Output every line below as it stands, dropping only the images.

> **Task inputs**:
********************
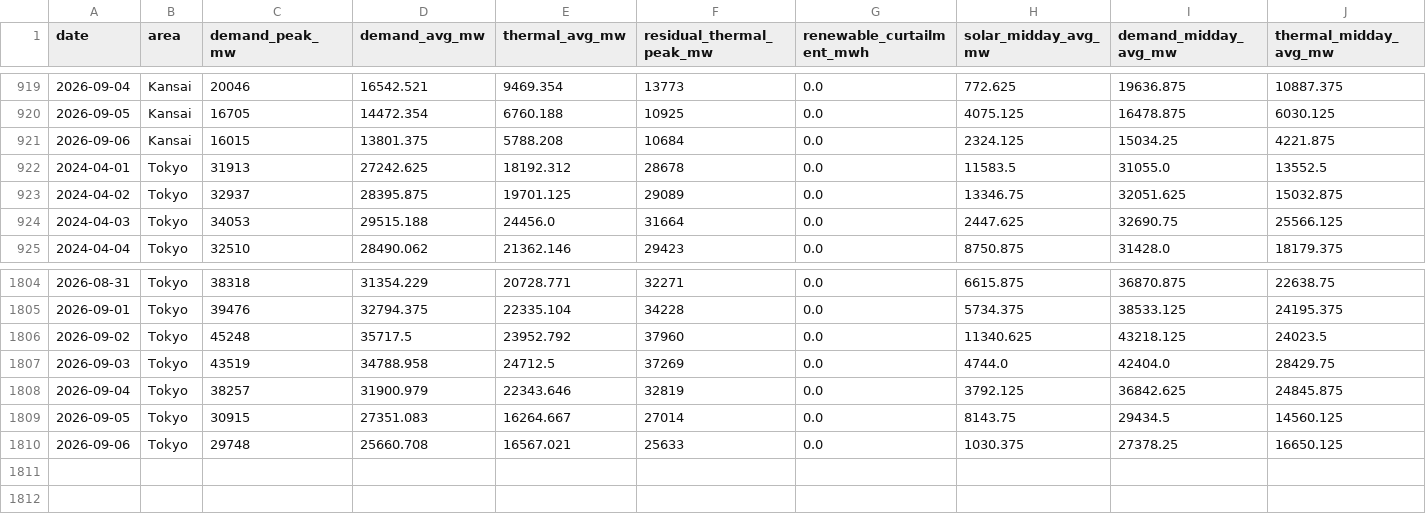
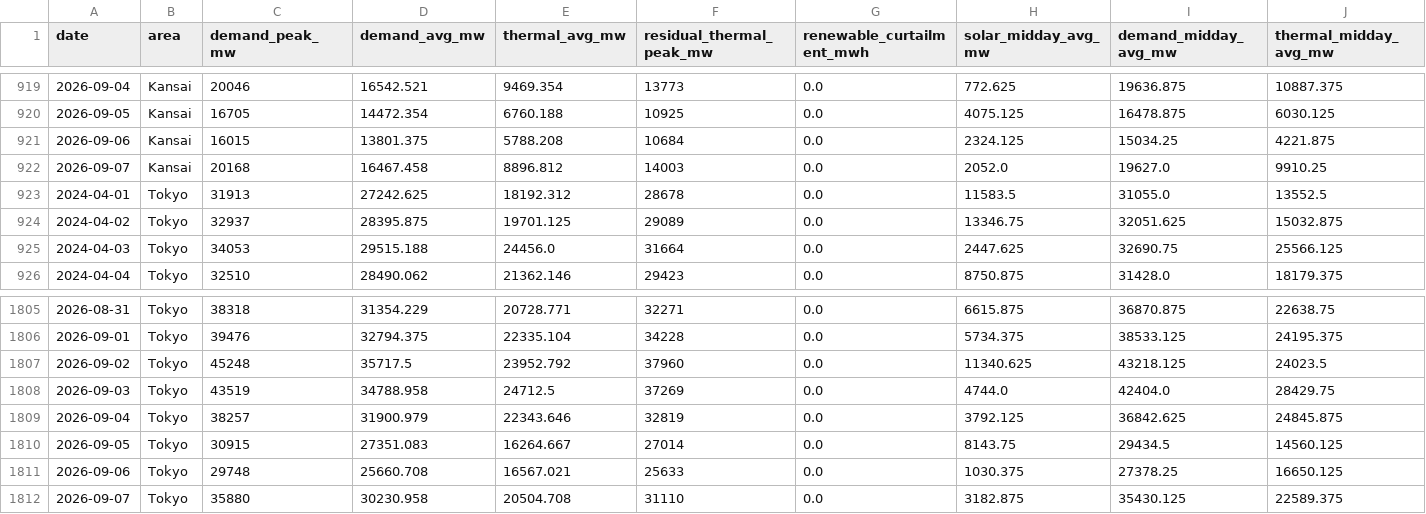
Before and after one commit to taiyu-wang/japan_power_trading_dashboard, a CSV file: data/published/supply_mix_daily_shape.csv, drawn as a sheet; only a part is shown, gaps mark what is left out; rows hold the shown columns only; the diff names each change by its address in the sheet, - before the commit and + after, or states it on an @@ line.

```diff
--- a/data/published/supply_mix_daily_shape.csv
+++ b/data/published/supply_mix_daily_shape.csv
+row 922: 2026-09-07 | Kansai | 20168 | 16467.458 | 8896.812 | 14003 | 0.0 | 2052.0 | 19627.0 | 9910.25
+row 1812: 2026-09-07 | Tokyo | 35880 | 30230.958 | 20504.708 | 31110 | 0.0 | 3182.875 | 35430.125 | 22589.375
```
Also changed, not shown: data/published/jepx_intraday.csv, data/published/jepx_spot_daily.csv, 4 other files.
********************
> **Solution to the exercise**:
Before and after one commit to taiyu-wang/japan_power_trading_dashboard, a CSV file: data/published/supply_mix_daily_shape.csv, drawn as a sheet; only a part is shown, gaps mark what is left out; rows hold the shown columns only; the diff names each change by its address in the sheet, - before the commit and + after, or states it on an @@ line.

```diff
--- a/data/published/supply_mix_daily_shape.csv
+++ b/data/published/supply_mix_daily_shape.csv
+row 922: 2026-09-07 | Kansai | 20168 | 16467.458 | 8896.812 | 14003 | 0.0 | 2052.0 | 19627.0 | 9910.25
+row 1812: 2026-09-07 | Tokyo | 35880 | 30230.958 | 20504.708 | 31110 | 0.0 | 3182.875 | 35430.125 | 22589.375
```
Also changed, not shown: data/published/jepx_intraday.csv, data/published/jepx_spot_daily.csv, 4 other files.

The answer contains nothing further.